▶ _Exercise details_
What you return must match the records word for word, except that pictures are dropped.

▶ _Material shown_
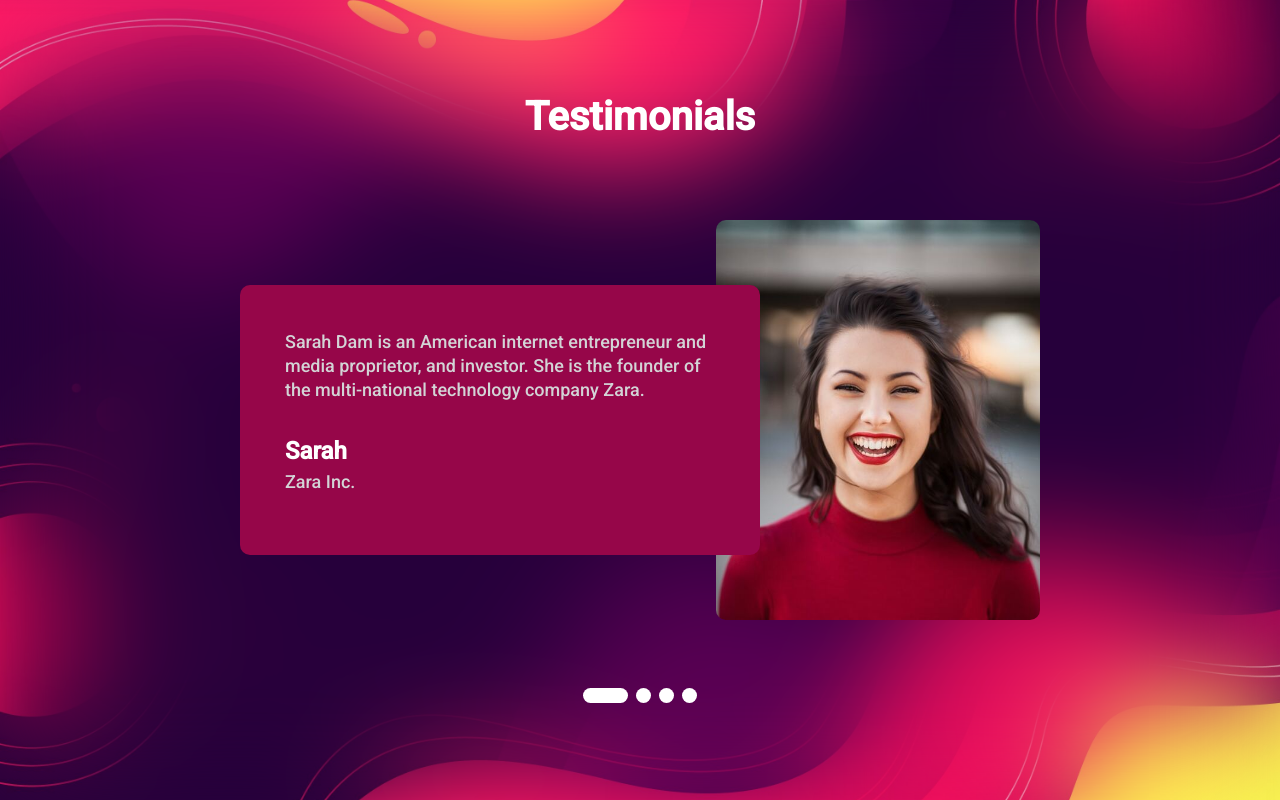
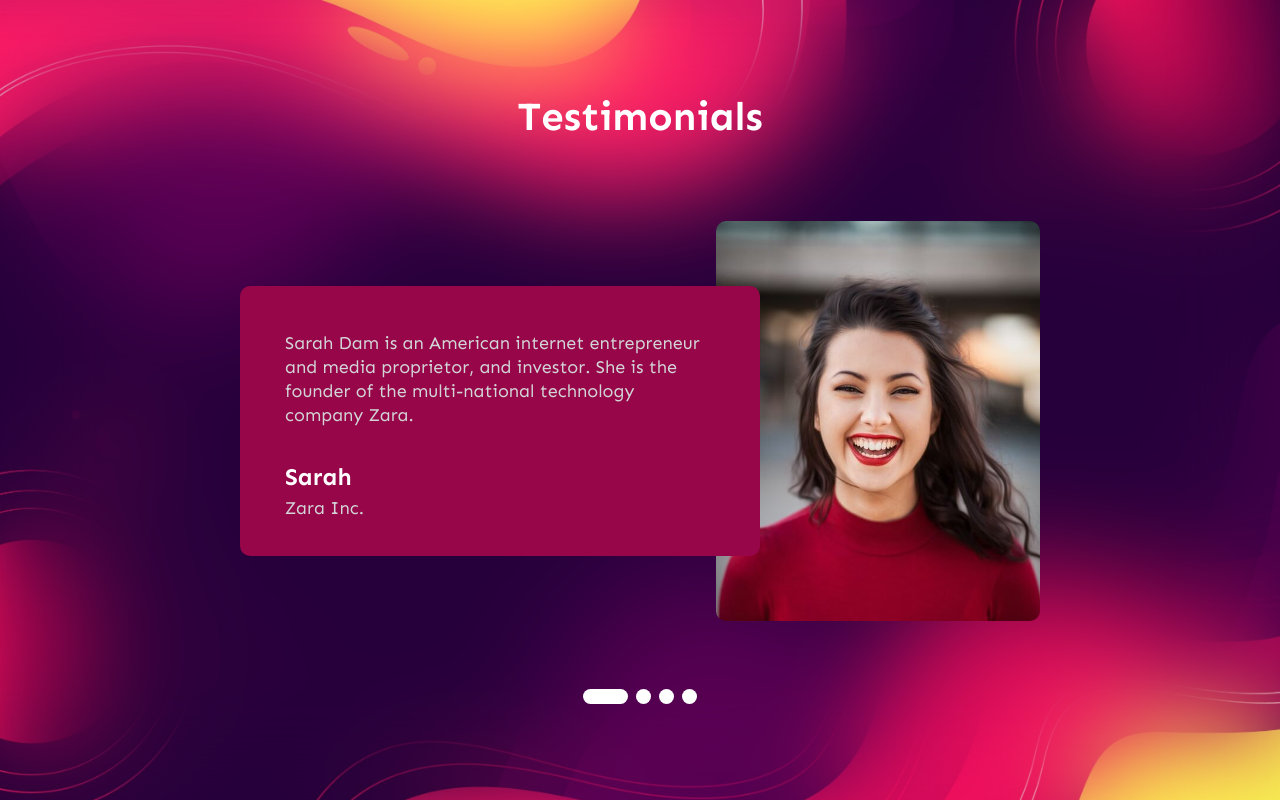
Before and after one commit to ecemgo/mini-samples-great-tricks, a plain HTML site: page testimonial-slider/testimonial-slider-v1/index.html in a window 1280 px wide. Drawn offline with Linux system fonts and the light colour scheme.

Commit message:
updated font-family and background

```diff
--- a/testimonial-slider/testimonial-slider-v1/index.html
+++ b/testimonial-slider/testimonial-slider-v1/index.html
@@ -5,6 +5,9 @@
     <meta http-equiv="X-UA-Compatible" content="IE=edge">
     <meta name="viewport" content="width=device-width, initial-scale=1.0">
     <link rel="stylesheet" href="style.css">
+    <link rel="preconnect" href="https://fonts.googleapis.com">
+    <link rel="preconnect" href="https://fonts.gstatic.com" crossorigin>
+    <link href="https://fonts.googleapis.com/css2?family=Sen:wght@400;700;800&display=swap" rel="stylesheet">
     <title>Testimonial Slider</title>
 </head>
 <body>
--- a/testimonial-slider/testimonial-slider-v1/style.css
+++ b/testimonial-slider/testimonial-slider-v1/style.css
@@ -1,5 +1,3 @@
-@import url("https://fonts.googleapis.com/css2?family=Noto+Serif&family=Roboto:wght@300;500&display=swap");
-
 * {
   box-sizing: border-box;
   margin: 0;
@@ -11,20 +9,17 @@ html {
 }
 
 body {
-  font-family: "Roboto", sans-serif;
+  font-family: 'Sen', sans-serif;
   min-height: 100vh;
   position: relative;
   display: flex;
   flex-direction: column;
   justify-content: center;
   align-items: center;
-
-  /* background: #ff676d; */
   background-image: url(images/screenshot.jpg);
   background-repeat: no-repeat;
-  background-position: center;
   background-size: cover;
-  backdrop-filter: blur(55px);
+  backdrop-filter: blur(50px);
 }
 
 main {
```
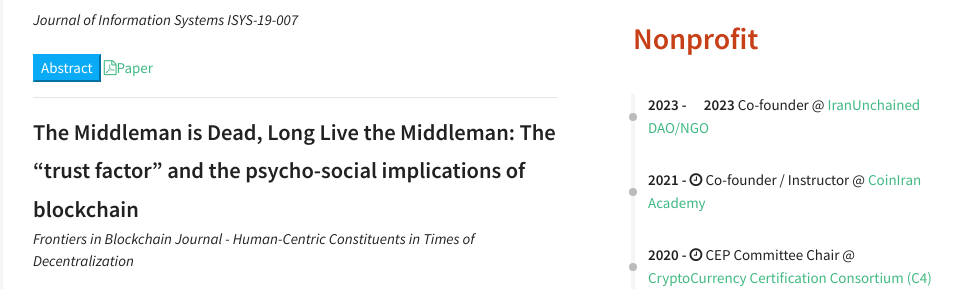
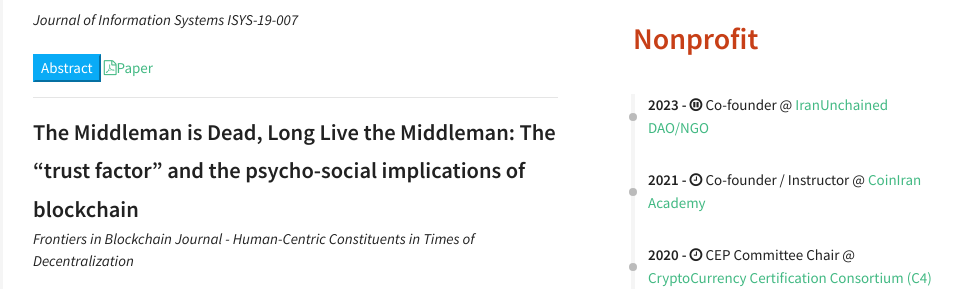
Before and after one commit to shayanb/shayan.es, a Jekyll site: the page built from index.html, in a window 1280 px wide. Shown: the part 1057-1346 px from the top of the page, without its empty margins (317-1280 px from the left). Built offline with Jekyll 4.4.1, drawn with Linux system fonts in a browser that asks for light colours; nearby versions of some CDN libraries.

Commit message:
fix pause

```diff
--- a/_data/index/nonprofit.yml
+++ b/_data/index/nonprofit.yml
@@ -2,7 +2,7 @@
 
 - name: IranUnchained DAO/NGO
   link: https://iranunchained.com/
-  date: 2023 - <i class="fa-light fa-pause" aria-hidden="true" title="Paused"></i> 2023
+  date: 2023 - <i class="fa fa-pause-circle-o" aria-hidden="true" title="Paused"></i>
   job: Co-founder
 
 - name: CoinIran Academy
```
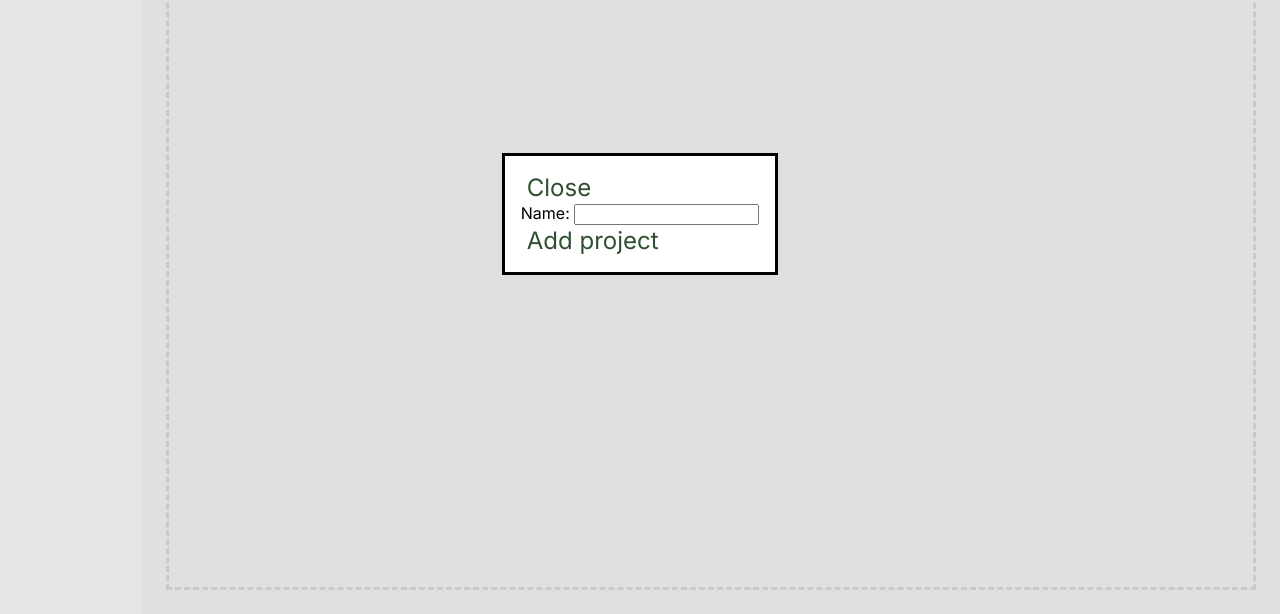
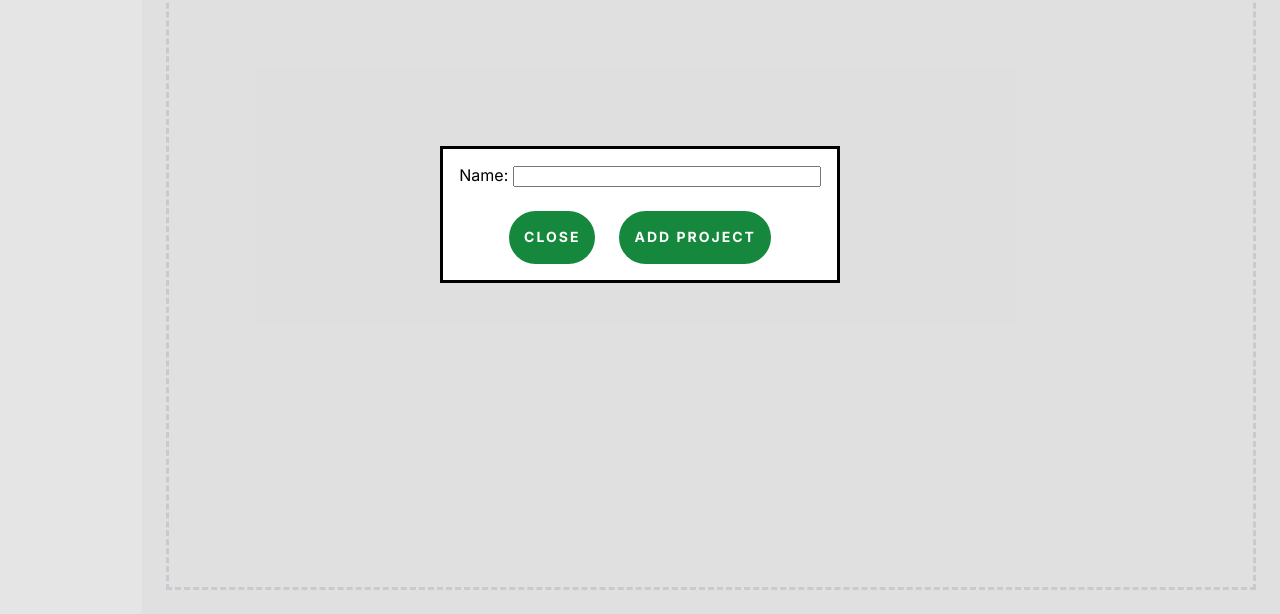
Before and after one commit to thejdsoto/to-do-list, a website built with webpack: page src/template.html in a window 1280 px wide. Both pictures are taken after a click on the button "Add Project". Shown: the part 186-800 px from the top of the page. Built offline with nearby package versions, Linux system fonts and the light colour scheme.

Commit message:
Add styling for dialog box

```diff
--- a/src/style.css
+++ b/src/style.css
@@ -126,3 +126,49 @@ main {
                     align-items: center;
                     gap: 8px;
                 }
+
+dialog form div {
+    display: flex;
+    justify-content: center;
+    gap: 48px;
+    padding: 24px;
+}
+
+dialog form input {
+    width: 300px;
+}
+
+dialog .container {
+    display: flex;
+    flex-direction: column;
+    align-items: center;
+    gap: 24px;
+}
+
+dialog .button-container {
+    display: flex;
+    align-items: center;
+    gap: 24px;
+}
+
+    dialog .button-container button {
+        border: 1px solid transparent;
+        border-radius: 12px;
+        padding: 16px 14px 18px;
+        text-transform: uppercase;
+        cursor: pointer;
+        font-size: 14px;
+        color: #fff;
+        background-color: #15883e;
+        border-radius: 500px;
+        transition-property: background-color,border-color,color,box-shadow,filter;
+        transition-duration: .3s;
+        text-align: center;
+        letter-spacing: 2px;
+        font-weight: 700;
+        white-space: normal;
+    }
+
+        dialog .button-container button:hover {
+            background-color: #1db954;
+        }
--- a/src/template.html
+++ b/src/template.html
@@ -19,12 +19,18 @@
         <div class="side">
             <nav>
                 <dialog>
-                    <button autofocus class="close-add-project">Close</button>
+                    <div class="container">
+                        <div>
                             <form>
                                 <label for="name" id="name">Name:</label>
-                        <input type="text" for="name" class="name-input"/>
+                                <input type="text" for="name" class="name-input" required/>
                             </form>
+                        </div>
+                        <div class="button-container">
+                            <button autofocus class="close-add-project">Close</button>
                             <button type="submit" class="submit-project">Add project</button>
+                        </div>
+                    </div>
                 </dialog>
                 <button class="add-project">
                     Add Project
@@ -40,18 +46,28 @@
             <div class="content-header">
                 <h1>To-Do List</h1>
                 <dialog>
+                    <div class="container">
+                        <div>
+                            <form>
+                                <div>
+                                    <label for="title" id="title">Title:</label>
+                                    <input type="text" for="title" class="title-input" required/>
+                                </div>
+                                <div>
+                                    <label for="date-start" id="date-start">Date Start:</label>
+                                    <input type="date" for="date-start" class="date-start-input" required/>
+                                </div>
+                                <div>
+                                    <label for="date-due" id="date-due">Date Due:</label>
+                                    <input type="date" for="date-due" class="date-due-input" required/>
+                                </div>
+                            </form>
+                        </div>
+                        <div class="button-container">
                             <button autofocus class="close-add-task">Close</button>
-                    <form>
-                        <label for="title" id="title">Title:</label>
-                        <input type="text" for="title" class="title-input"/>
-
-                        <label for="date-start" id="date-start">Date Start:</label>
-                        <input type="date" for="date-start" class="date-start-input"/>
-
-                        <label for="date-due" id="date-due">Date Due:</label>
-                        <input type="date" for="date-due" class="date-due-input"/>
-                    </form>
                             <button type="submit" class="submit-task">Add task</button>
+                        </div>
+                    </div>
                 </dialog>
                 <button class="add-task">
                     Add Task
```
Lines whose indentation alone changed are shown as unchanged.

▶ _Expected output_
Before and after one commit to ecemgo/mini-samples-great-tricks, a plain HTML site: page testimonial-slider/testimonial-slider-v1/index.html in a window 1280 px wide. Drawn offline with Linux system fonts and the light colour scheme.

Commit message:
updated font-family and background

```diff
--- a/testimonial-slider/testimonial-slider-v1/index.html
+++ b/testimonial-slider/testimonial-slider-v1/index.html
@@ -5,6 +5,9 @@
     <meta http-equiv="X-UA-Compatible" content="IE=edge">
     <meta name="viewport" content="width=device-width, initial-scale=1.0">
     <link rel="stylesheet" href="style.css">
+    <link rel="preconnect" href="https://fonts.googleapis.com">
+    <link rel="preconnect" href="https://fonts.gstatic.com" crossorigin>
+    <link href="https://fonts.googleapis.com/css2?family=Sen:wght@400;700;800&display=swap" rel="stylesheet">
     <title>Testimonial Slider</title>
 </head>
 <body>
--- a/testimonial-slider/testimonial-slider-v1/style.css
+++ b/testimonial-slider/testimonial-slider-v1/style.css
@@ -1,5 +1,3 @@
-@import url("https://fonts.googleapis.com/css2?family=Noto+Serif&family=Roboto:wght@300;500&display=swap");
-
 * {
   box-sizing: border-box;
   margin: 0;
@@ -11,20 +9,17 @@ html {
 }
 
 body {
-  font-family: "Roboto", sans-serif;
+  font-family: 'Sen', sans-serif;
   min-height: 100vh;
   position: relative;
   display: flex;
   flex-direction: column;
   justify-content: center;
   align-items: center;
-
-  /* background: #ff676d; */
   background-image: url(images/screenshot.jpg);
   background-repeat: no-repeat;
-  background-position: center;
   background-size: cover;
-  backdrop-filter: blur(55px);
+  backdrop-filter: blur(50px);
 }
 
 main {
```
Before and after one commit to shayanb/shayan.es, a Jekyll site: the page built from index.html, in a window 1280 px wide. Shown: the part 1057-1346 px from the top of the page, without its empty margins (317-1280 px from the left). Built offline with Jekyll 4.4.1, drawn with Linux system fonts in a browser that asks for light colours; nearby versions of some CDN libraries.

Commit message:
fix pause

```diff
--- a/_data/index/nonprofit.yml
+++ b/_data/index/nonprofit.yml
@@ -2,7 +2,7 @@
 
 - name: IranUnchained DAO/NGO
   link: https://iranunchained.com/
-  date: 2023 - <i class="fa-light fa-pause" aria-hidden="true" title="Paused"></i> 2023
+  date: 2023 - <i class="fa fa-pause-circle-o" aria-hidden="true" title="Paused"></i>
   job: Co-founder
 
 - name: CoinIran Academy
```
Before and after one commit to thejdsoto/to-do-list, a website built with webpack: page src/template.html in a window 1280 px wide. Both pictures are taken after a click on the button "Add Project". Shown: the part 186-800 px from the top of the page. Built offline with nearby package versions, Linux system fonts and the light colour scheme.

Commit message:
Add styling for dialog box

```diff
--- a/src/style.css
+++ b/src/style.css
@@ -126,3 +126,49 @@ main {
                     align-items: center;
                     gap: 8px;
                 }
+
+dialog form div {
+    display: flex;
+    justify-content: center;
+    gap: 48px;
+    padding: 24px;
+}
+
+dialog form input {
+    width: 300px;
+}
+
+dialog .container {
+    display: flex;
+    flex-direction: column;
+    align-items: center;
+    gap: 24px;
+}
+
+dialog .button-container {
+    display: flex;
+    align-items: center;
+    gap: 24px;
+}
+
+    dialog .button-container button {
+        border: 1px solid transparent;
+        border-radius: 12px;
+        padding: 16px 14px 18px;
+        text-transform: uppercase;
+        cursor: pointer;
+        font-size: 14px;
+        color: #fff;
+        background-color: #15883e;
+        border-radius: 500px;
+        transition-property: background-color,border-color,color,box-shadow,filter;
+        transition-duration: .3s;
+        text-align: center;
+        letter-spacing: 2px;
+        font-weight: 700;
+        white-space: normal;
+    }
+
+        dialog .button-container button:hover {
+            background-color: #1db954;
+        }
--- a/src/template.html
+++ b/src/template.html
@@ -19,12 +19,18 @@
         <div class="side">
             <nav>
                 <dialog>
-                    <button autofocus class="close-add-project">Close</button>
+                    <div class="container">
+                        <div>
                             <form>
                                 <label for="name" id="name">Name:</label>
-                        <input type="text" for="name" class="name-input"/>
+                                <input type="text" for="name" class="name-input" required/>
                             </form>
+                        </div>
+                        <div class="button-container">
+                            <button autofocus class="close-add-project">Close</button>
                             <button type="submit" class="submit-project">Add project</button>
+                        </div>
+                    </div>
                 </dialog>
                 <button class="add-project">
                     Add Project
@@ -40,18 +46,28 @@
             <div class="content-header">
                 <h1>To-Do List</h1>
                 <dialog>
+                    <div class="container">
+                        <div>
+                            <form>
+                                <div>
+                                    <label for="title" id="title">Title:</label>
+                                    <input type="text" for="title" class="title-input" required/>
+                                </div>
+                                <div>
+                                    <label for="date-start" id="date-start">Date Start:</label>
+                                    <input type="date" for="date-start" class="date-start-input" required/>
+                                </div>
+                                <div>
+                                    <label for="date-due" id="date-due">Date Due:</label>
+                                    <input type="date" for="date-due" class="date-due-input" required/>
+                                </div>
+                            </form>
+                        </div>
+                        <div class="button-container">
                             <button autofocus class="close-add-task">Close</button>
-                    <form>
-                        <label for="title" id="title">Title:</label>
-                        <input type="text" for="title" class="title-input"/>
-
-                        <label for="date-start" id="date-start">Date Start:</label>
-                        <input type="date" for="date-start" class="date-start-input"/>
-
-                        <label for="date-due" id="date-due">Date Due:</label>
-                        <input type="date" for="date-due" class="date-due-input"/>
-                    </form>
                             <button type="submit" class="submit-task">Add task</button>
+                        </div>
+                    </div>
                 </dialog>
                 <button class="add-task">
                     Add Task
```
Lines whose indentation alone changed are shown as unchanged.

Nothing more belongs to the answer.